Today we visited the Audley Boatshed which was first established 1893. Our plan was to paddle a canoe upstream along the Hacking River’s tributary Kangaroo Creek and have a relaxing time. And that we did.
We set out from the Audley Weir, then up Kangaroo Creek until we arrived at a small waterfall. The views along the creek are breathtaking as we glide through rain forest and lush bushland.
Kangaroo Creek, a tributary of the Hacking River, is the other major stream in Royal National Park and flows through open forest sandstone country to the west. Its catchment is almost wholly contained within Royal National Park and is largely undisturbed.
The catchment is mostly bush land and there is very little residential run off which makes the quality of the creek water close to the water quality that would have existed before European settlement. It’s crystal clear.
The cleared areas of the flats where the picnic facilities have been erected give way to steep sandstone cliffs and slopes with terraces which display a range of eco-systems, including rainforest, heathlands, eucalypt forest and wetlands.
The records of the National Park show that there is a diversity of vegetation that provides for a range of habitats for many native vertebrates and invertebrates.
Apparently there are many rare or threatened species including 43 species of mammals, 241 species of birds, 30 species of amphibians and 40 species of reptiles. These species include possums, sugar gliders, bats and wallabies and sometimes Koalas but platypus have not been recorded for many years.
The most recognized species of birds include the sulphur-crested cockatoos, crimson rosellas, yellow-tailed black cockatoos, kookaburras and rainbow lorikeets. We saw one brightly coloured red, black and grey bird.

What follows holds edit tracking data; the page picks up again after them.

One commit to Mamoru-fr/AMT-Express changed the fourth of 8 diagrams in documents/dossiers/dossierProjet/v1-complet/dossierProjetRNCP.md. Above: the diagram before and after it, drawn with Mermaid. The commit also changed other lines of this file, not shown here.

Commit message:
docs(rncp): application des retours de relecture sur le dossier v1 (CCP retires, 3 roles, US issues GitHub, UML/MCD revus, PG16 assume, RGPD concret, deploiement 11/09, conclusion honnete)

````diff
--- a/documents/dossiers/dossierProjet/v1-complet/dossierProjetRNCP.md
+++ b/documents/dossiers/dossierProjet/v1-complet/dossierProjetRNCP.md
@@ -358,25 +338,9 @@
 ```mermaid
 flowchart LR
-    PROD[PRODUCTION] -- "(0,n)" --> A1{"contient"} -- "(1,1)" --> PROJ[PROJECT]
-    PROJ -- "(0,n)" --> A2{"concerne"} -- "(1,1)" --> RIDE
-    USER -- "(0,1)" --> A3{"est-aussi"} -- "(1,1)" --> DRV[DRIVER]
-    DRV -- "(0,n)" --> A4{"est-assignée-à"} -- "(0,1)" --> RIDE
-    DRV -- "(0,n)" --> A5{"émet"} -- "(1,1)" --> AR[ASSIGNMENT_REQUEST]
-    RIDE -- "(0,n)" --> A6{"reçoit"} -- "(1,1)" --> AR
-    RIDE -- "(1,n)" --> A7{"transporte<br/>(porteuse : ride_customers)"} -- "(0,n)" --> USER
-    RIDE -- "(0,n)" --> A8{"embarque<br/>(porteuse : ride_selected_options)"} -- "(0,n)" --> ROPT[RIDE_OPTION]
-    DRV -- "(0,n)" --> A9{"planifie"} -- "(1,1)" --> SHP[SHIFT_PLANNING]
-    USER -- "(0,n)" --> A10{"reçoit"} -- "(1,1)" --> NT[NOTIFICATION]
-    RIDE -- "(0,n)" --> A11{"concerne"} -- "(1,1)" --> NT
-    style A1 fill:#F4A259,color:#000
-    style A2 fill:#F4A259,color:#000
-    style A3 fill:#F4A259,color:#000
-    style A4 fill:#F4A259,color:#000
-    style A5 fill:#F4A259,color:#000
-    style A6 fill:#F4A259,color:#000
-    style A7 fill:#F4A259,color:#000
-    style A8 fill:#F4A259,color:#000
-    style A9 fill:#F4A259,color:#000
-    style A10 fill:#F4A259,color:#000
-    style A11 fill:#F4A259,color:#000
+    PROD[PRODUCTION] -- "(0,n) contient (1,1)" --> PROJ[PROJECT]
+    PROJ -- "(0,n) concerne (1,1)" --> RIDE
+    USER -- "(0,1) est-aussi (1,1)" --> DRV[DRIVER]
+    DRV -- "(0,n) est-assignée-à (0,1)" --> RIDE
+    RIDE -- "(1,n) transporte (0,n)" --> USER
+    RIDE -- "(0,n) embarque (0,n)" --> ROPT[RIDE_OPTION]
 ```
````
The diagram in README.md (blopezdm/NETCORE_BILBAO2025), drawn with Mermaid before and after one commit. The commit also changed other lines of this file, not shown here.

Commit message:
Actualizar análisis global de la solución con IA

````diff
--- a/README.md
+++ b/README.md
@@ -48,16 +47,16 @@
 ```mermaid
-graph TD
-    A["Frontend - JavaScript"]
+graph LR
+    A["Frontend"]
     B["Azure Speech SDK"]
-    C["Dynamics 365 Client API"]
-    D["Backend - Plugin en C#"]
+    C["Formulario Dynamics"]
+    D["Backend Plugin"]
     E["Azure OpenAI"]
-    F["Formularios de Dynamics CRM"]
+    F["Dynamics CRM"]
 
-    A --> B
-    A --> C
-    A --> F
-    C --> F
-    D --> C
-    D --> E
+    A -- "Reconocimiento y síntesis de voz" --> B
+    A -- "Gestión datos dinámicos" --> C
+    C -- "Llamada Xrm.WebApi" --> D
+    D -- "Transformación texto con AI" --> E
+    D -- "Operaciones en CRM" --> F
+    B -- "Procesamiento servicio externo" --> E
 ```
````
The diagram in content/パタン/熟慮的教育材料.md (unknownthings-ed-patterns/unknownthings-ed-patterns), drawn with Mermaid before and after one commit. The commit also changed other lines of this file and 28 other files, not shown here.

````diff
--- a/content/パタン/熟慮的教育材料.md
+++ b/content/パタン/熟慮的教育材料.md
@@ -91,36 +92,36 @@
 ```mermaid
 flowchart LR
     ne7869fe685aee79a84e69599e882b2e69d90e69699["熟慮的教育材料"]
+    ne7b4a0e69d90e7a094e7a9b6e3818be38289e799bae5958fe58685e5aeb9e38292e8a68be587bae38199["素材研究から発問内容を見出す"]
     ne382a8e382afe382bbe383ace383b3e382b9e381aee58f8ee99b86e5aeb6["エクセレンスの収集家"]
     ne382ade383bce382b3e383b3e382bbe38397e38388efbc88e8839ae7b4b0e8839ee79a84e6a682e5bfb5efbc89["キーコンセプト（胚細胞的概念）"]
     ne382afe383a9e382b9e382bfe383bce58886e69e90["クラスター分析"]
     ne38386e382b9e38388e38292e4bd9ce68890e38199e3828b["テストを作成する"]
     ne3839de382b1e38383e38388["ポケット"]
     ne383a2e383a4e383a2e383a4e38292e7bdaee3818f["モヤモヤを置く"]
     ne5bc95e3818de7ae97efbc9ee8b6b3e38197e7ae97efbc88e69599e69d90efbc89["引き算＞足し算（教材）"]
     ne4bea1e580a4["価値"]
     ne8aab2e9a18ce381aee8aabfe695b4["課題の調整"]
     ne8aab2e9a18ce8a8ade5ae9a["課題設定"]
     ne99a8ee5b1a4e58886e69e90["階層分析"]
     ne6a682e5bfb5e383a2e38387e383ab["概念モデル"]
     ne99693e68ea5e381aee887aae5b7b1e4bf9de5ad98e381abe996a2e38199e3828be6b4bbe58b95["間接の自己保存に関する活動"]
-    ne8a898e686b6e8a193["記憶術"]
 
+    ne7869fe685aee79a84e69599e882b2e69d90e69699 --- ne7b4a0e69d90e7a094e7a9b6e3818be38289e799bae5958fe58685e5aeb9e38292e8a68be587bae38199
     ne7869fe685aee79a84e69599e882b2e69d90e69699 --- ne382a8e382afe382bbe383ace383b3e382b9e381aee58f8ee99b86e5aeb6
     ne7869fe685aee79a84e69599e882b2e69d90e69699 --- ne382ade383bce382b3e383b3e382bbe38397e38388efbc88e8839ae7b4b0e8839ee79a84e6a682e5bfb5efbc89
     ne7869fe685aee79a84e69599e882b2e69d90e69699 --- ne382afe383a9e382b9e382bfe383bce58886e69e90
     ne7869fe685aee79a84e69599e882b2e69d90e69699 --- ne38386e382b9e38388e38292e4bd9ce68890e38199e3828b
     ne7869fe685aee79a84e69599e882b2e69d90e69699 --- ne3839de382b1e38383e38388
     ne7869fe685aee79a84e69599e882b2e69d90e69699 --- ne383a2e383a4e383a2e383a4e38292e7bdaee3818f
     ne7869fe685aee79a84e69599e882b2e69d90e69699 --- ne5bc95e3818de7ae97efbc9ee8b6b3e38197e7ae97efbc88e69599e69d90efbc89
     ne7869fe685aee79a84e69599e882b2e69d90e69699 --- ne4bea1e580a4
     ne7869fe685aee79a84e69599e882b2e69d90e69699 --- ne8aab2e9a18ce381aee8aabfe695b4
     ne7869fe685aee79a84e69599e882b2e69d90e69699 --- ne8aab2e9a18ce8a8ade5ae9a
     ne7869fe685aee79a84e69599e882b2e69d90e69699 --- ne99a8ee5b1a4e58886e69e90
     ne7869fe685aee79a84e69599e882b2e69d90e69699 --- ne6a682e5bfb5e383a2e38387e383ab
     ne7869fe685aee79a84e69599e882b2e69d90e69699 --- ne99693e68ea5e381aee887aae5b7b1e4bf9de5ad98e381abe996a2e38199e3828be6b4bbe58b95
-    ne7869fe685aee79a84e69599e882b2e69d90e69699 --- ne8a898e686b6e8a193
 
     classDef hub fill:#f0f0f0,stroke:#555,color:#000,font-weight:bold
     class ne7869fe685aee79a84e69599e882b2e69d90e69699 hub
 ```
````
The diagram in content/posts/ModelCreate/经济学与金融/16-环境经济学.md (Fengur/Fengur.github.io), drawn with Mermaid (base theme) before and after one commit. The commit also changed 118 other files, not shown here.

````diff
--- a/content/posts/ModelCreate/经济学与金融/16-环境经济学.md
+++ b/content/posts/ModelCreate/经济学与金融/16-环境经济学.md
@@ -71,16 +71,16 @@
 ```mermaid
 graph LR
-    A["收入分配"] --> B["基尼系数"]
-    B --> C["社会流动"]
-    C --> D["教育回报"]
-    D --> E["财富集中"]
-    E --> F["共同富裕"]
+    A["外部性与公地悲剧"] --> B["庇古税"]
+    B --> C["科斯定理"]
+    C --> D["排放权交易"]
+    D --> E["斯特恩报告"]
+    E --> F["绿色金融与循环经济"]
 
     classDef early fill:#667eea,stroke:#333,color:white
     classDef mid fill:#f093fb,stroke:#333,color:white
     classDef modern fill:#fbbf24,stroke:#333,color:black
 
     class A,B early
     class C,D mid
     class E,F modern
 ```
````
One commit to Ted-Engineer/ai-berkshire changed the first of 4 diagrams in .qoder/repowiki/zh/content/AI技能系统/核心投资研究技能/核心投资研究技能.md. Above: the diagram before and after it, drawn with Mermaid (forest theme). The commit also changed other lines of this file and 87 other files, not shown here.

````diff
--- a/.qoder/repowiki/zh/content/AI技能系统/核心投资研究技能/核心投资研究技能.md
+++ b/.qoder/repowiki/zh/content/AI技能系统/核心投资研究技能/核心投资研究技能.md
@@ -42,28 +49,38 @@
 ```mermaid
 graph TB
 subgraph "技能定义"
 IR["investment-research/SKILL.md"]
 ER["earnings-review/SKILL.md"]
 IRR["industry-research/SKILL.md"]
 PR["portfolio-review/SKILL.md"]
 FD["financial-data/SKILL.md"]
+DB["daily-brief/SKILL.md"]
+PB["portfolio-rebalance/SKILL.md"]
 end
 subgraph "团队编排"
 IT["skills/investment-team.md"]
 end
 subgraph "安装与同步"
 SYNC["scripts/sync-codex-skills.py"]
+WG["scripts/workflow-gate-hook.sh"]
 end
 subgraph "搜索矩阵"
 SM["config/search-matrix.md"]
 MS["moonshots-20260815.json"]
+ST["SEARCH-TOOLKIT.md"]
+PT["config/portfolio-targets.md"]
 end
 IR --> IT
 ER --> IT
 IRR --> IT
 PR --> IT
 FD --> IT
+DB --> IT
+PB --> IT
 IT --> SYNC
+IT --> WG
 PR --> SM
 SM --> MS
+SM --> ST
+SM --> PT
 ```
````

The Kangaroo Creek tributary of the Hacking River is a beautiful and peaceful place to embrace nature.